Killers' opera ends in farce

Wagner should be a wake-up call

Russia witnessed a Wagner’s opera last week. Richard Wagner, if you don’t know, was a German composer whose musical dramas were noted for their massive scale and intense emotions. The owner-commander of the private army that threatened to march on Moscow is said to have named his band Wagner Army after his radio call sign during his service in the Chechen war. Luckily for Russia, Europe and the world, what would have been a tragedy ended up as a farce, thanks to Belarus supremo Aleksander Lukashenko.

Russia and Belarus are like Hanuman and Jambavan. Hanuman was cursed by Rishi Trnabindu to forget his strength till someone reminded him. Jambavan performed this role with a pep talk when Hanuman was hesitating to leap to Lanka across the sea. This columnist wrote so a quarter century ago, when Lukashenko was urging Boris Yeltsin to stop being meek before the west and show Russia’s strategic heft. The mythological metaphor earned me a vodka drink with Belarus’s first ambassador to India Vladimir Sakalousky, who patiently listened to my drunken drivel disguised as puranic punditry.

Look at how those morale-booster doses from Belarus have worked on Russia. Russia is now on a rampage in Europe, much like Hanuman in Lanka with his tail afire.

Fighters of wagner private mercenary group in Rostov-on-Don, Russia | Reuters Fighters of wagner private mercenary group in Rostov-on-Don, Russia | Reuters

Do we have lessons from the farce of force that was staged in Europe? We don’t have private armies today, but had quite a few during the Mughal decline in the 18th century, raised by fortune-hunting freebooters like Walter Reinhardt, his more famous wife Begum Samru, James Skinner, Paolo Avitabile, Benoît de Boigne and more. They roamed across Hindustan like the Pindaris, renting out their battalions to the feuding native princes. Some of them carved out little kingdoms and reigned over them, as did Irishman Raja George Thomas in Hansi, Haryana. With the rise of the British as the paramount power in India, the mercenaries lost their relevance and withered away.
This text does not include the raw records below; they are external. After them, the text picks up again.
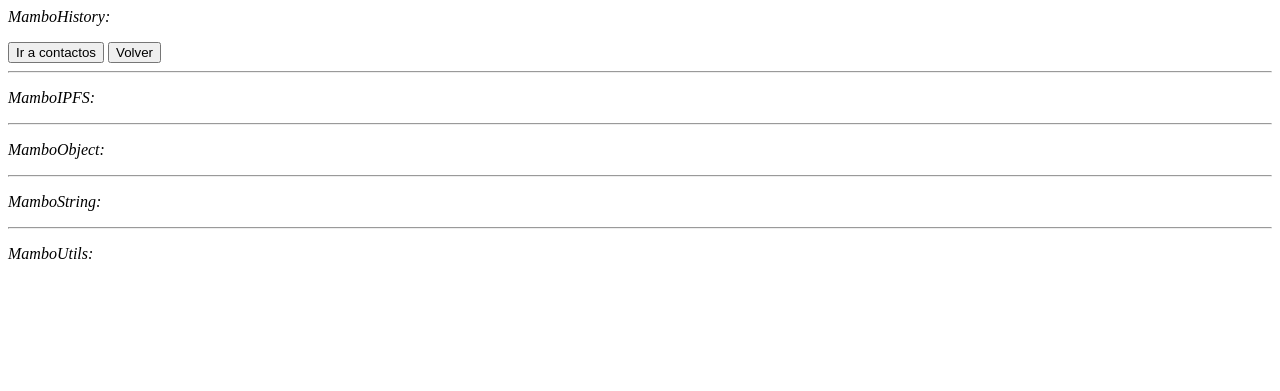
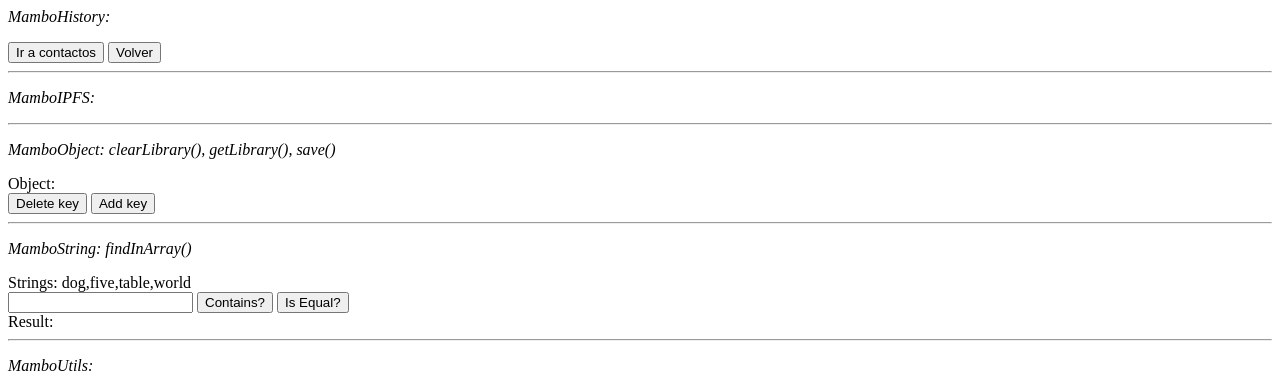
Before and after one commit to mambojs/mambo-tools, a website: page index.html in a window 1280 px wide. Shown: the part 616-1007 px from the top of the page. Before the commit the page ends 895 px from the top, so only its background shows below. Drawn offline with Linux system fonts and the light colour scheme.

Commit message:
MamboObject and MamboString tested

```diff
--- a/index.html
+++ b/index.html
@@ -58,14 +58,23 @@
             <hr>
             <p><i>MamboIPFS:</i></p>
             <hr>
-            <p><i>MamboObject:</i></p>
+            <p><i>MamboObject: clearLibrary(), getLibrary(), save()</i></p>
+            <div id="object">Object: </div>
+            <button id="object-btn-1">Delete key</button>
+            <button id="object-btn-2">Add key</button>
             <hr>
-            <p><i>MamboString:</i></p>
+            <p><i>MamboString: findInArray()</i></p>
+            <div id="string-default">String:</div>
+            <input type="text" id="string-custom">
+            <button id="string-btn-1">Contains?</button>
+            <button id="string-btn-2">Is Equal?</button>
+            <div id="string-result">Result: </div>
             <hr>
             <p><i>MamboUtils:</i></p>
 
             <script>
                 mambo.develop = true
+
 
                 // MamboRouter Test
                 const Routes = [
@@ -85,6 +94,7 @@
                     tools.router.push({ path })
                 }
 
+
                 // MamboAPI Test
                 document.getElementById("api-btn").addEventListener("click", () => {
                     let latitude, longitude;
@@ -100,6 +110,7 @@
                     });
                 });
 
+
                 // MamboDate
                 document.getElementById("date").innerText = "Fecha: " + tools.date.format(tools.date.getToday(), "HH:mm, dddd, MMMM, YYYY");
                 document.getElementById("hour").innerText = "Hora: " + tools.date.getHours(new Date(), false);
@@ -108,6 +119,7 @@
                 // MamboEvent
                 // There are no events created yet
                 // tools.event.addEventListener()
+
 
                 // MamboGraphics
                 document.getElementById("image").src = tools.graphics.getImage({ name: "arrow-down-box-black" });
@@ -123,15 +135,42 @@
 
 
                 // MamboIPFS
+                // Not implemented yet
 
 
                 // MamboObject
+                let lastKey = 0;
+                tools.object.clearLibrary();
+                document.getElementById("object-btn-1").addEventListener("click", () => {
+                    tools.object.remove(lastKey);
+                    document.getElementById("object").textContent = "Object: " + JSON.stringify(tools.object.getLibrary(), null, 4)
+                    lastKey--;
+                });
+                document.getElementById("object-btn-2").addEventListener("click", () => {
+                    lastKey++;
+                    tools.object.save((Math.random() * 100).toFixed(0), lastKey);
+                    document.getElementById("object").textContent = "Object: " + JSON.stringify(tools.object.getLibrary(), null, 4);
+                });
 
 
                 // MamboString
+                const defaultString = ["dog", "five", "table", "world"];
+                document.getElementById("string-default").textContent = "Strings: " + defaultString;
+                document.getElementById("string-btn-1").addEventListener("click", () => {
+                    const customString = document.getElementById("string-custom").value;
+                    const result = tools.string.findInArray(defaultString, customString, (item) => item, "contains");
+                    document.getElementById("string-result").textContent = result ? "Result: True" : "Result: False";
+                });
+                document.getElementById("string-btn-2").addEventListener("click", () => {
+                    const customString = document.getElementById("string-custom").value;
+                    const result = tools.string.findInArray(defaultString, customString, (item) => item, "equals");
+                    document.getElementById("string-result").textContent = result ? "Result: True" : "Result: False";
+                });
 
 
                 // MamboUtils
+
+
             </script>
 </body>
 
--- a/src/utilities/MamboObject/MamboObjectManager.js
+++ b/src/utilities/MamboObject/MamboObjectManager.js
@@ -27,7 +27,10 @@ window['tools']['object'] = new function MamboObjectManager() {
     this.save = saveObject;
     this.remove = (name) => delete store[name];
     this.getLibrary = () => store;
-    this.clearLibrary = () => store = {};
+    this.clearLibrary = () => {
+        for (let key in store) delete store[key]
+        return store;
+    };
 
     function saveObject(object, name) {
         const objName = name ? name : object.constructor.name;
```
Well-armed groups rose similarly in some of the ex-Soviet republics after the break-up of the USSR, when the rule of law broke down in many of them. Oil, banking, mining, manufacturing and transport tycoons began hiring armed private guards to protect their assets from jobless brigands that roamed the hinterland. Some of them gradually grew into private armies, armed with even cannons and tanks, with backhand support from the state, as the Wagner wild bunch did under Vladimir Putin’s patronage. Putin is said to have been using them to get done those dirty jobs that decent armies are loath to do, or Geneva conventions prohibit them from doing—killing civilians, torturing captives, and more.

Where do they get their troops? Easy. Russia has a huge number of ex-troopers who have served their draft term, got demobbed in the prime of their youth, and found themselves jobless. Most of them know only one skill—that is to kill—and end up enrolling in private armies. Four months ago, Putin announced a scheme to upskill and absorb them in arms factories where he needs more hands to cast more guns for the war in Ukraine.

That should be cause for concern for us. Our Agnipath scheme too will churn out thousands in their prime of youth into the civil street. Luckily, our government is making provisions to skill them in non-kill trades, keeping jobs for them in the police and para-military, getting arms factories and PSUs to absorb them, and is promising them hefty severance purses with which they can open small businesses.

All the same, the Wagner warning should act as a wake-up call, in case anyone in the government is sleeping over these promises.